These new opponents of the NSA’s programs are using their influence to discuss the future of surveillance programs with President Barack Obama himself.

You may wonder why Fortune 500 corporations are taking an interest in civil liberties, an area that historically has not been a priority for them. The answer is quite simple: profit. Since the passage of the Patriot Act in 2001, many foreign corporations have grown skeptical of American tech companies, while others have abandoned American corporations in favor of South American and European competitors. However, the feeling of distrust is not limited to foreign corporations; governments have begun to distance themselves from American companies, too. For example, Brazil and the European Union, which previously used American undersea cables for intercontinental communication, recently decided to build their own cables between Brazil and Portugal, and gave the contract to Brazilian and Spanish companies.

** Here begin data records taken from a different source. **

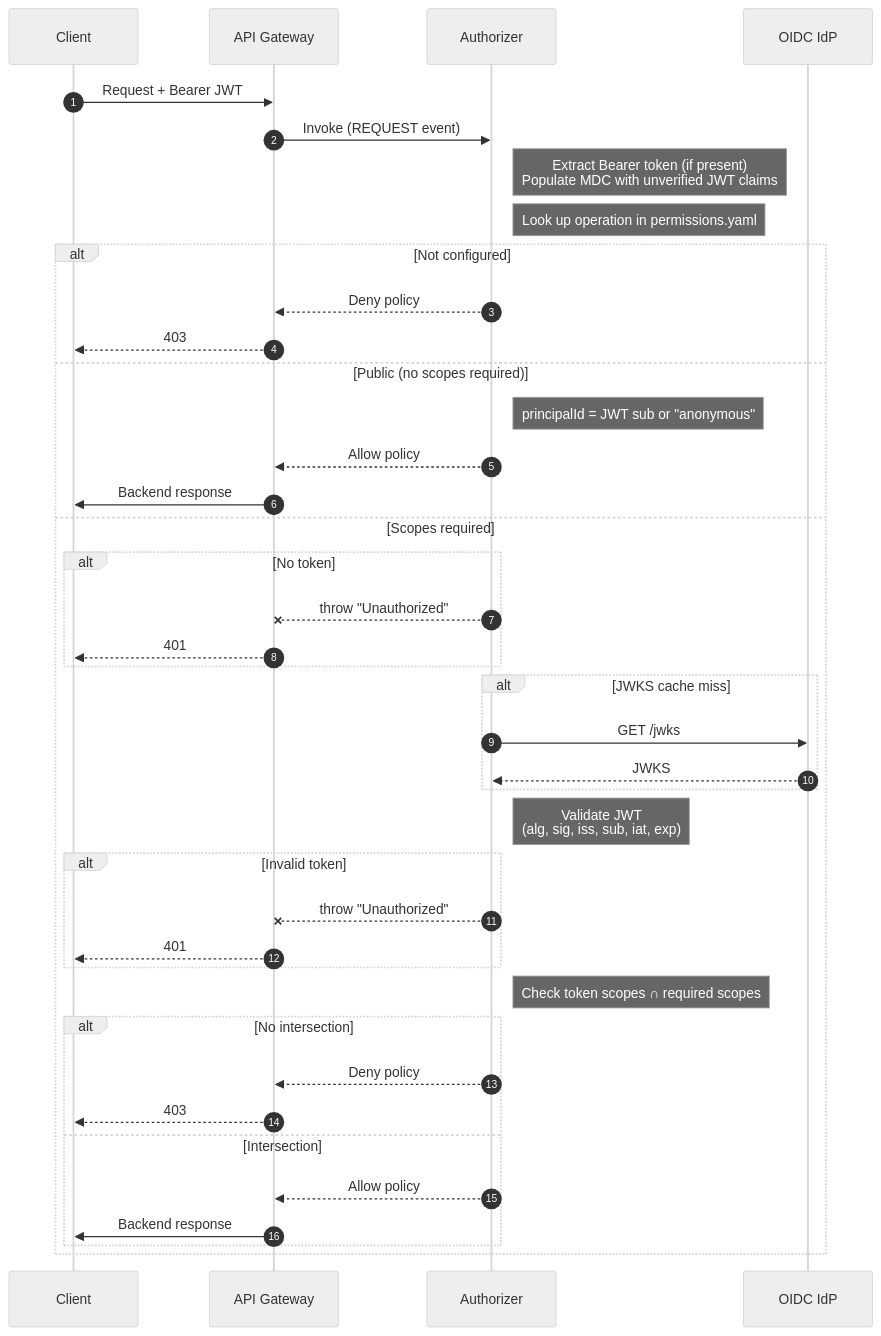
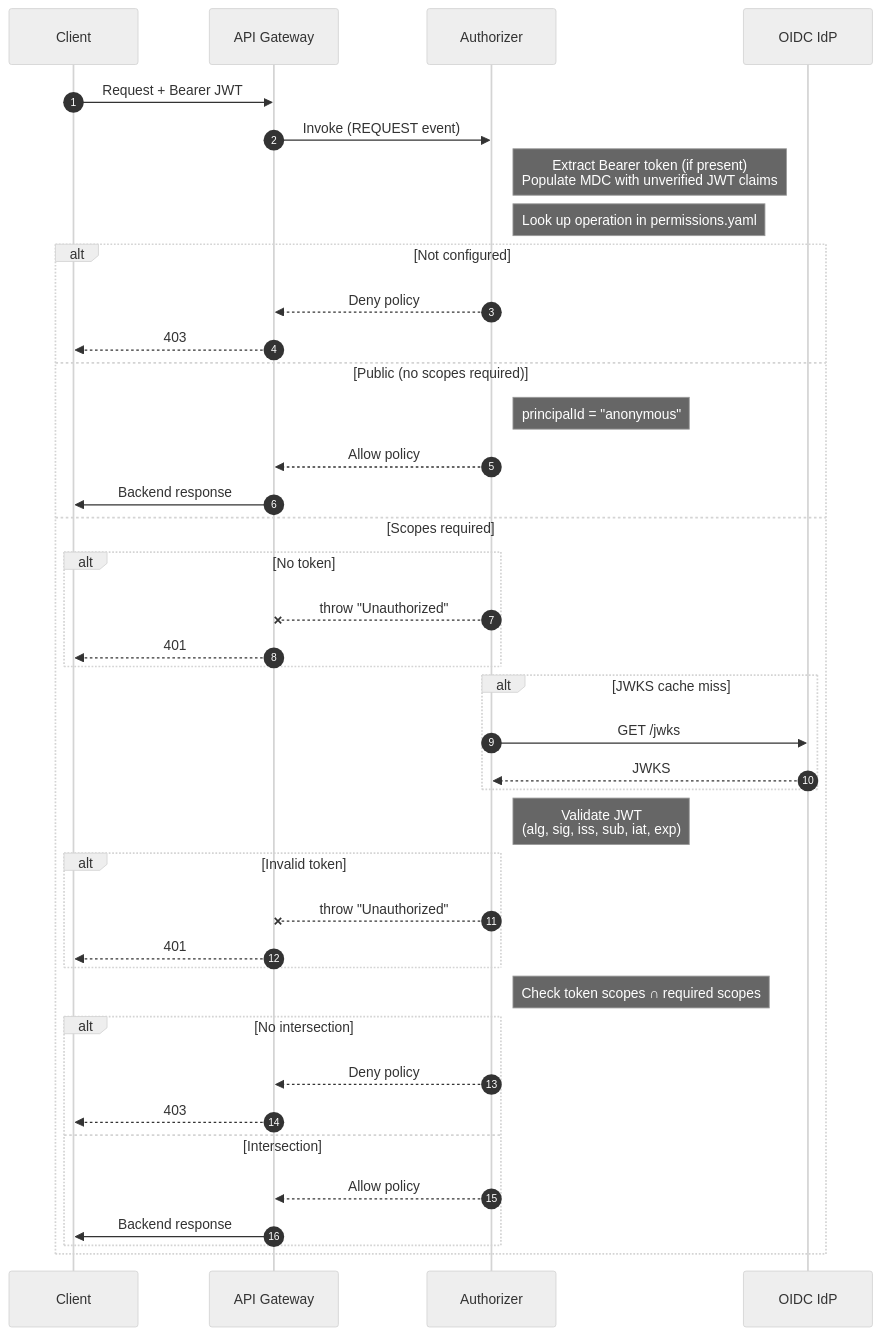
The diagram in README.md (adamdezsi89/secret-lambda), drawn with Mermaid (neutral theme) before and after one commit. The commit also changed other lines of this file and 1 other file, not shown here.

````diff
--- a/README.md
+++ b/README.md
@@ -59,51 +59,51 @@
 ```mermaid
 sequenceDiagram
   autonumber
   participant C as Client
   participant AG as API Gateway
   participant LA as Authorizer
   participant IdP as OIDC IdP
 
   C->>AG: Request + Bearer JWT
   AG->>LA: Invoke (REQUEST event)
 
   note right of LA: Extract Bearer token (if present)<br/>Populate MDC with unverified JWT claims
   note right of LA: Look up operation in permissions.yaml
 
   alt Not configured
     LA-->>AG: Deny policy
     AG-->>C: 403
   else Public (no scopes required)
-    note right of LA: principalId = JWT sub or "anonymous"
+    note right of LA: principalId = "anonymous"
     LA-->>AG: Allow policy
     AG->>C: Backend response
   else Scopes required
 
     alt No token
       LA--xAG: throw "Unauthorized"
       AG-->>C: 401
     end
 
     alt JWKS cache miss
       LA->>IdP: GET /jwks
       IdP-->>LA: JWKS
     end
 
     note right of LA: Validate JWT<br/>(alg, sig, iss, sub, iat, exp)
 
     alt Invalid token
       LA--xAG: throw "Unauthorized"
       AG-->>C: 401
     end
 
     note right of LA: Check token scopes ∩ required scopes
 
     alt No intersection
       LA-->>AG: Deny policy
       AG-->>C: 403
     else Intersection
       LA-->>AG: Allow policy
       AG->>C: Backend response
     end
   end
 ```
````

This distrust means lost opportunities and revenue for American tech companies, and this trend will only grow if policies aren’t changed. According to one estimate, the cloud computing industry alone could lose up to $35 billion by 2016 if changes aren’t made. In order to prevent these losses, many of the leading tech firms have banded together to form Reform Government Surveillance, a well-funded anti-NSA lobbying coalition. The group recently registered its own lobbyists, and will undoubtedly be given the vast wealth of its sponsors.

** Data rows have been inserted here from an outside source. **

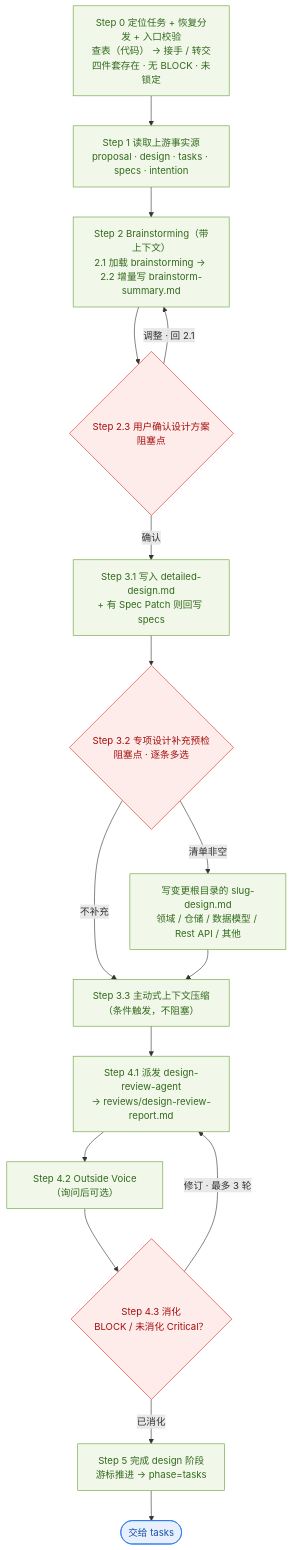
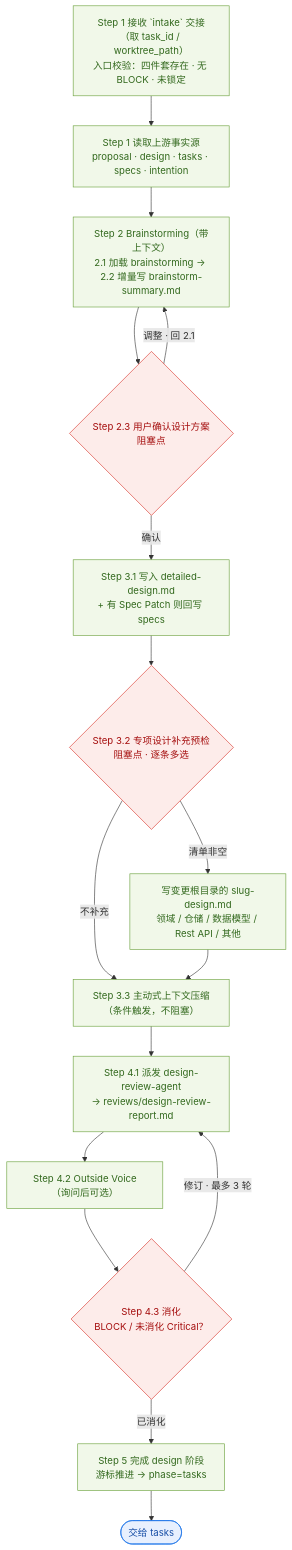
One commit to incodingless/polaris-flow changed the sixth of 12 diagrams in docs/architecture/coding-workflow-flows.md. Above: the diagram before and after it, drawn with Mermaid. The commit also changed other lines of this file and 46 other files, not shown here.

````diff
--- a/docs/architecture/coding-workflow-flows.md
+++ b/docs/architecture/coding-workflow-flows.md
@@ -318,26 +307,26 @@
 ```mermaid
 flowchart TD
-    D0["Step 0 定位任务 + 恢复分发 + 入口校验<br/>查表（代码） → 接手 / 转交<br/>四件套存在 · 无 BLOCK · 未锁定"]
+    D0["Step 1 接收 `intake` 交接（取 task_id / worktree_path）<br/>入口校验：四件套存在 · 无 BLOCK · 未锁定"]
     D0 --> D1["Step 1 读取上游事实源<br/>proposal · design · tasks · specs · intention"]
     D1 --> D2["Step 2 Brainstorming（带上下文）<br/>2.1 加载 brainstorming → 2.2 增量写 brainstorm-summary.md"]
     D2 --> DC23{"Step 2.3 用户确认设计方案<br/>阻塞点"}
     DC23 -->|"调整 · 回 2.1"| D2
     DC23 -->|"确认"| D31["Step 3.1 写入 detailed-design.md<br/>+ 有 Spec Patch 则回写 specs"]
     D31 --> DC32{"Step 3.2 专项设计补充预检<br/>阻塞点 · 逐条多选"}
     DC32 -->|"清单非空"| D32B["写变更根目录的 slug-design.md<br/>领域 / 仓储 / 数据模型 / Rest API / 其他"]
     DC32 -->|"不补充"| D33
     D32B --> D33["Step 3.3 主动式上下文压缩（条件触发，不阻塞）"]
     D33 --> D41["Step 4.1 派发 design-review-agent<br/>→ reviews/design-review-report.md"]
     D41 --> D42["Step 4.2 Outside Voice（询问后可选）"]
     D42 --> DC43{"Step 4.3 消化<br/>BLOCK / 未消化 Critical？"}
     DC43 -->|"修订 · 最多 3 轮"| D41
     DC43 -->|"已消化"| D5["Step 5 完成 design 阶段<br/>游标推进 → phase=tasks"]
     D5 --> DT(["交给 tasks"])
 
     classDef step fill:#f1f8e9,stroke:#689f38,color:#33691e
     classDef gate fill:#fdecea,stroke:#d93025,color:#a50e0e
     classDef out fill:#e8f0fe,stroke:#1a73e8,color:#174ea6
     class D0,D1,D2,D31,D32B,D33,D41,D42,D5 step
     class DC23,DC32,DC43 gate
     class DT out
 ```
````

Although their overall motives may be different than ours, improbable activists like Facebook’s Mark Zuckerberg and Google’s Eric Schmidt may be the best chance we have at reigning in the NSA’s surveillance programs. Given the huge influence of money in politics, the lobbyists at Reform Government Surveillance are likely to get the attention of many politicians. In addition to their wealth, Zuckerberg and Schmidt’s reputations are forces to be reckoned with. Their national prominence earned them seats at the bargaining table directly across from the president of the United States. While the government can afford to ignore the complaints of ordinary citizens, it cannot afford to disregard the combined efforts of some of the largest and richest corporations in the world. The government must make its choice quickly, as the U.S. has plenty to gain through reform of surveillance programs, but much more to lose through inaction.